THE TASK: From the entries, copy out every line in which the word "color" is found.

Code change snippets
★ ★ ★ ★ ★

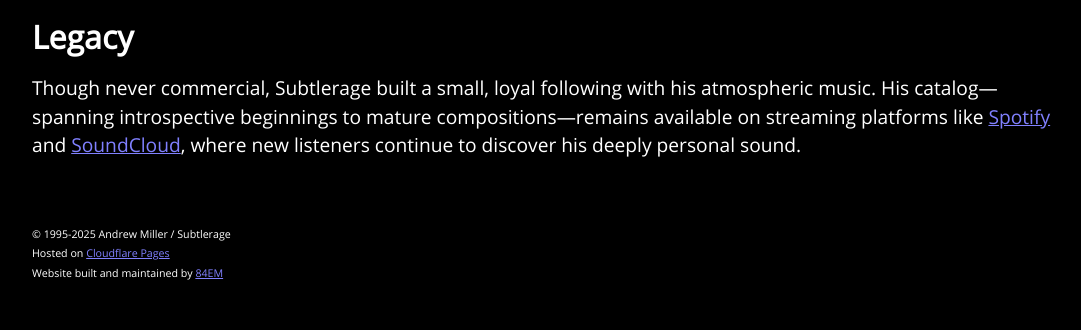
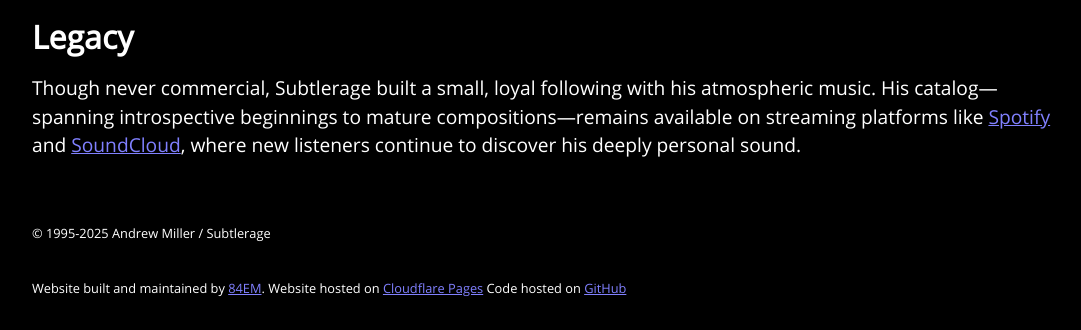
Before and after one commit to 84em/subtlerage, a plain HTML site: page index.html in a window 1280 px wide. Shown: the part 2454-2784 px from the top of the page, without its empty margins (96-1177 px from the left). Drawn offline with Linux system fonts and the light colour scheme; files whose address does not match are found by name.

Commit message:
updates credits & readme

```diff
--- a/assets/styles/style.css
+++ b/assets/styles/style.css
@@ -66,3 +66,7 @@ a {
     color: #8080FF;
     text-decoration: underline;
 }
+
+small {
+    font-size: 0.8rem;
+}
--- a/index.html
+++ b/index.html
@@ -54,7 +54,7 @@
                 }
             ],
             "sameAs": [
-                "https://open.spotify.com/artist/4gZDcEvAY7SBx2qu78ZZt2",
+                "https://open.spotify.com/artist/5II5IyqMnlMsNebJ9sDDpa?si=cHjTTmLIQqmx968jryJ63Q",
                 "https://soundcloud.com/subtlerage"
             ]
         }
@@ -107,9 +107,11 @@
 </section>
 
 <footer>
-    <p><small>&copy; 1995-2025 Andrew Miller / Subtlerage
-        <br/>Hosted on <a href="https://pages.cloudflare.com/" target="_blank" rel="nofollow nooopner">Cloudflare Pages</a></small>
-        <br/><small>Website built and maintained by <a href="https://www.84em.com/" target=")blank">84EM</a></small></p>
+    <p>&copy; 1995-2025 Andrew Miller / Subtlerage</p>
+    <p><small>
+        <br/>Website built and maintained by <a href="https://www.84em.com/" target="_blank">84EM</a>.
+        Website hosted on <a href="https://pages.cloudflare.com/" target="_blank" rel="nofollow nooopner">Cloudflare Pages</a>
+        Code hosted on <a href="https://github.com/84em/subtlerage" target="_blank" rel="nofollow nooopner">GitHub</a></small>
 </footer>
 
 </body>
```
Also changed, not shown: 1 other file.
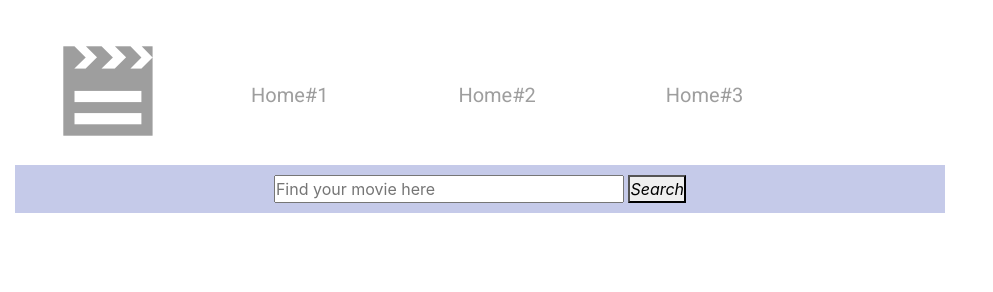
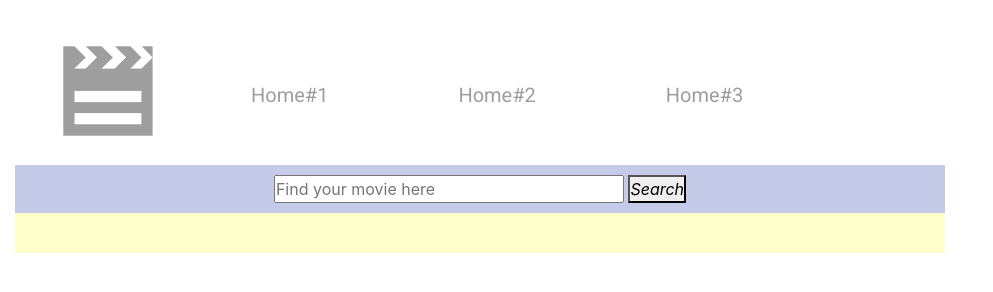
Before and after one commit to konradovsky/MovieSearch, a plain HTML site: page index.html in a window 1280 px wide. Shown: the whole page, without its empty margins (0-993 px from the left). Drawn offline with nearby package versions, Linux system fonts and the light colour scheme.

Commit message:
Footer font-style, background-color

```diff
--- a/movie.css
+++ b/movie.css
@@ -85,5 +85,12 @@ text-align: center;
 }
 
 .footer{
-
+  background-color:#FFFFCC;
+  color: black;
+  text-align: center;
+  padding: 10px;
+  font-size: 10px;
+  height: 40px;
+  min-height: 40px;
+  font-family: 'Roboto', sans-serif;
 }
```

★ ★ ★ ★ ★

ANSWER TO THIS TASK:
     color: #8080FF;
Footer font-style, background-color
+  background-color:#FFFFCC;
+  color: black;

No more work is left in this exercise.